So, while this will be my compound mitering station, sitting next to and offer mutual support to my RAS station (still being planned), I'd like it to serve as a station for my lunchbox planer, an infeed table for my TS, an assembly & glue up table and as a general workbench. The cart stands 36" high and has a 21" x 24" top. In actual fact there will be two wings (though my original message suggests just one), each 24" wide and 28" long. The top and wings are of 1" beech.
When in mitering station configuration, my CMS on its base will be mounted to the cart's top. The wings will have removable risers and fence system much like these ones
from the Online Extra for the miter saw station in Issue 98 of ShopNotes.
In planer mode, my lunchbox planer will be mounted on the cart's top and make use of the same risers (miter fences removed) as infeed and outfeed extension tables. As a TS infeed table, a glue-up/assembly table or as a general workbench the riser fixtures will be removed. The cart has double locking casters but will soon also have feet that screw down, lifting the cart off the wheels. The legs for each wing will be similarly height-adjustable. This way, the planarity of the top and wings can all be adjusted as needed for the current role at hand.
As a general workbench, I of course don't expect to be able to hew out dovetails, pound large assemblies together, or scrub plane rough stock.
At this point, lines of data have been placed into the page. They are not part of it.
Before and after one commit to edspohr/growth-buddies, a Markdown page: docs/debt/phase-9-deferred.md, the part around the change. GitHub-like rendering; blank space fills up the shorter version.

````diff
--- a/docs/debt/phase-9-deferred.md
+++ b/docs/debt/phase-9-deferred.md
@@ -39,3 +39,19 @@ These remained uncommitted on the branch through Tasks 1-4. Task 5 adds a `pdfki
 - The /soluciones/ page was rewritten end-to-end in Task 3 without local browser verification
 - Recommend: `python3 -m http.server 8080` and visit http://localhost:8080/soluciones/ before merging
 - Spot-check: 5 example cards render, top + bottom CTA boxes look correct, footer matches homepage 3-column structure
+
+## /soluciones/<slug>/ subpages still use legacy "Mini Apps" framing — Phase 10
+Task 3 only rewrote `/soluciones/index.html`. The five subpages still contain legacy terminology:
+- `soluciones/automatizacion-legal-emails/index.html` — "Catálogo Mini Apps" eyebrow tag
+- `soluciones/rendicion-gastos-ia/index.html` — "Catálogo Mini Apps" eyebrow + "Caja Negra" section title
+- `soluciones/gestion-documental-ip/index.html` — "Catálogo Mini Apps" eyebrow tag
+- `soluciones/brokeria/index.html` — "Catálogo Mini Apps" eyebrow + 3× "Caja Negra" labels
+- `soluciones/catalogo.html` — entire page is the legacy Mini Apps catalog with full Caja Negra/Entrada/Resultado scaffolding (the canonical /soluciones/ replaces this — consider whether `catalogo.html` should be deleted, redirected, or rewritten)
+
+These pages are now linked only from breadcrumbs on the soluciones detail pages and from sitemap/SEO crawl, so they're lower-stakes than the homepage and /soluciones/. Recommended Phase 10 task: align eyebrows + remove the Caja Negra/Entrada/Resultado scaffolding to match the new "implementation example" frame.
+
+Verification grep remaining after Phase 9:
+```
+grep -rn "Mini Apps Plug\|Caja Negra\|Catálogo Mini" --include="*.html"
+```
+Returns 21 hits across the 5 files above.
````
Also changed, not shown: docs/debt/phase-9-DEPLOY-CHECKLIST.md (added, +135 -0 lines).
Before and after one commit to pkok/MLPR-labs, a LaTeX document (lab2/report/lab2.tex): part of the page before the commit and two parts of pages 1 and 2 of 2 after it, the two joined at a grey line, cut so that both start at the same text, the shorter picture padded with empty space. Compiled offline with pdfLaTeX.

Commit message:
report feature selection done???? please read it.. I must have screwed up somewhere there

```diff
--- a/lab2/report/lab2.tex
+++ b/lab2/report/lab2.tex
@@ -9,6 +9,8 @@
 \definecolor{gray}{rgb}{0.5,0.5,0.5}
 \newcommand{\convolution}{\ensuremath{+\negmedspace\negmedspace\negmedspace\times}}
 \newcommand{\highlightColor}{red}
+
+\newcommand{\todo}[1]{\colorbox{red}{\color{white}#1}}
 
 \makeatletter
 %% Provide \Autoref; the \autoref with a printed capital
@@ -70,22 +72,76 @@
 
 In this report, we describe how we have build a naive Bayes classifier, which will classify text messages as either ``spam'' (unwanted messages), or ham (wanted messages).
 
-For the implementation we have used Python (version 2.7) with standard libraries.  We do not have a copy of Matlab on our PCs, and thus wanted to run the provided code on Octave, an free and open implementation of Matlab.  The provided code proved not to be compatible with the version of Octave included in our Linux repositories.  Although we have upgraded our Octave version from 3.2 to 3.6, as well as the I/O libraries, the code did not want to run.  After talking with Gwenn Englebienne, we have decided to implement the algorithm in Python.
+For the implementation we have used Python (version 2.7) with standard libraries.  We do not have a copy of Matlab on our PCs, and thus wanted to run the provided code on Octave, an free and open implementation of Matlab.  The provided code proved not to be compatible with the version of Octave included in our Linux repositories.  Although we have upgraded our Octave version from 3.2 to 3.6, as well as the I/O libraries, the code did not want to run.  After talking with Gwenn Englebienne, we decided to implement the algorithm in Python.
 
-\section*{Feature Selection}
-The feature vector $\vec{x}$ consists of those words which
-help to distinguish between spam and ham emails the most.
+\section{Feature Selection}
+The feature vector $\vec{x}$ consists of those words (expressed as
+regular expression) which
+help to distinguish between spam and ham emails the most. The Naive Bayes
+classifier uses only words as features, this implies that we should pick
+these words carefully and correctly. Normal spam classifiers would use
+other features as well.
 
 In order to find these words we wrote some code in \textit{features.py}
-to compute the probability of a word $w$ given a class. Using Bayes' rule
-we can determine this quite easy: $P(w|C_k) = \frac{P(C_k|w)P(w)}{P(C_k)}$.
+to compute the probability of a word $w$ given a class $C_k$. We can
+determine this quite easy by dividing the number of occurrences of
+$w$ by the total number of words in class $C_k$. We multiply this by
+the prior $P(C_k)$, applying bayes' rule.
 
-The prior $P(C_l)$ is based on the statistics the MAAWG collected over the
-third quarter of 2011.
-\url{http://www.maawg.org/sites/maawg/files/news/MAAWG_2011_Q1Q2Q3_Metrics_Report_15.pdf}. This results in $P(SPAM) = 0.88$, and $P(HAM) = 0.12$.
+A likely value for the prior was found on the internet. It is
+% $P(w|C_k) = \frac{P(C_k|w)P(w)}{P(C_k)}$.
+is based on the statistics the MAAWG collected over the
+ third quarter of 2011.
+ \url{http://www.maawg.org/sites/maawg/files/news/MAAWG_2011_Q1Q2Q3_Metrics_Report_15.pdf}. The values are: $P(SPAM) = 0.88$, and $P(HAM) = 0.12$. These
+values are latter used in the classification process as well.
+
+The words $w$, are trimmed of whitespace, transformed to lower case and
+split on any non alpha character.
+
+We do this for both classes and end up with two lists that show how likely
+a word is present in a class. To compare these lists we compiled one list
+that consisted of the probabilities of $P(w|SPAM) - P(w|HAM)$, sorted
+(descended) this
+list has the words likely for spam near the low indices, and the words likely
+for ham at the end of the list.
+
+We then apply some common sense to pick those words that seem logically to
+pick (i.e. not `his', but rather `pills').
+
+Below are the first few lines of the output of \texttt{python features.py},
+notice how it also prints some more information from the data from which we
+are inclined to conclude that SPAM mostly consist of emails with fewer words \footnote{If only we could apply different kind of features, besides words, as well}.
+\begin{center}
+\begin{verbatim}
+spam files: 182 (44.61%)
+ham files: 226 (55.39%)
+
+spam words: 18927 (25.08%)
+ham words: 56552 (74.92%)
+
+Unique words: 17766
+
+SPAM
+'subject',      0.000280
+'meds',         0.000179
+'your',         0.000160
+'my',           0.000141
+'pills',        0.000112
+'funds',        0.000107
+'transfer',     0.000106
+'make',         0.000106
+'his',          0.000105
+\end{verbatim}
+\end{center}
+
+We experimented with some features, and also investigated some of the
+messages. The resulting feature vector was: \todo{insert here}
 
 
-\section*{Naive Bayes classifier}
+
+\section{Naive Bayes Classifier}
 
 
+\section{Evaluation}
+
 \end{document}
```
I do, however, want it to be reasonably sturdy and robust.
That's all I can think of at the moment in terms of information you might need but please let me know if there's anything else I can tell you.